==== Stored data

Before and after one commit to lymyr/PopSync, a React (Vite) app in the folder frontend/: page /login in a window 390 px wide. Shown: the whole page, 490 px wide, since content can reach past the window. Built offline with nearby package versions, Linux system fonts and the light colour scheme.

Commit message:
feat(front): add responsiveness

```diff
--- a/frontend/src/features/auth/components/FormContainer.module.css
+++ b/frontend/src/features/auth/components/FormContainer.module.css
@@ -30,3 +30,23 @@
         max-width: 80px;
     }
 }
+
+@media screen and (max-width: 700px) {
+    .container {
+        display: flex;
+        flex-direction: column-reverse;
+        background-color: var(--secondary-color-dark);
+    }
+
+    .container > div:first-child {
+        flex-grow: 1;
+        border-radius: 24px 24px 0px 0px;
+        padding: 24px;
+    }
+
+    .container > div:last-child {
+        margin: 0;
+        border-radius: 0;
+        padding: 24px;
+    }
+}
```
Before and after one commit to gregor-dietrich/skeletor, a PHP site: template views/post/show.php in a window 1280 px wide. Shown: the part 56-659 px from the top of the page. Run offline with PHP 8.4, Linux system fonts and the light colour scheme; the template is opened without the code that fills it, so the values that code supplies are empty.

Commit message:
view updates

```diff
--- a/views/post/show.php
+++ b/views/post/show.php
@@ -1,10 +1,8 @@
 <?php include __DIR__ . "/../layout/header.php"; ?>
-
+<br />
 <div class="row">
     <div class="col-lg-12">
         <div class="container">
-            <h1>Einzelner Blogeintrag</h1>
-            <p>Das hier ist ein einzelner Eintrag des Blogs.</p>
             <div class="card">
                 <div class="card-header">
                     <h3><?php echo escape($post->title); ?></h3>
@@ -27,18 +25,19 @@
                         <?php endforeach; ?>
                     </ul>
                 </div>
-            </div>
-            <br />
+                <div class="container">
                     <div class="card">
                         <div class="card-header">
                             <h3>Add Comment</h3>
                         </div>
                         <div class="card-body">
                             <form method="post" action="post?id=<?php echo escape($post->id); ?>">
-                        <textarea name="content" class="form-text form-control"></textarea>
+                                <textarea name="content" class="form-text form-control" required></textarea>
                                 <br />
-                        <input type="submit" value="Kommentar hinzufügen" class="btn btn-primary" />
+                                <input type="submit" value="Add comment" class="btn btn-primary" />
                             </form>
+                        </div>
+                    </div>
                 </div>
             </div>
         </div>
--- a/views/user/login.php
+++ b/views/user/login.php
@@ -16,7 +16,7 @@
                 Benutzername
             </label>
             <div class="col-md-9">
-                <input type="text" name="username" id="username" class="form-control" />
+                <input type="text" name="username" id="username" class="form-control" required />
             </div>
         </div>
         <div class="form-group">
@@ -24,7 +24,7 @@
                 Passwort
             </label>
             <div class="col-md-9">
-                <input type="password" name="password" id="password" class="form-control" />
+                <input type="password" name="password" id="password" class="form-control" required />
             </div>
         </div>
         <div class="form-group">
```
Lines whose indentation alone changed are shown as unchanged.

========

* **Work order**
From the listing, copy every line where the string "wide" appears.

* **Result below**
Before and after one commit to lymyr/PopSync, a React (Vite) app in the folder frontend/: page /login in a window 390 px wide. Shown: the whole page, 490 px wide, since content can reach past the window. Built offline with nearby package versions, Linux system fonts and the light colour scheme.
Before and after one commit to gregor-dietrich/skeletor, a PHP site: template views/post/show.php in a window 1280 px wide. Shown: the part 56-659 px from the top of the page. Run offline with PHP 8.4, Linux system fonts and the light colour scheme; the template is opened without the code that fills it, so the values that code supplies are empty.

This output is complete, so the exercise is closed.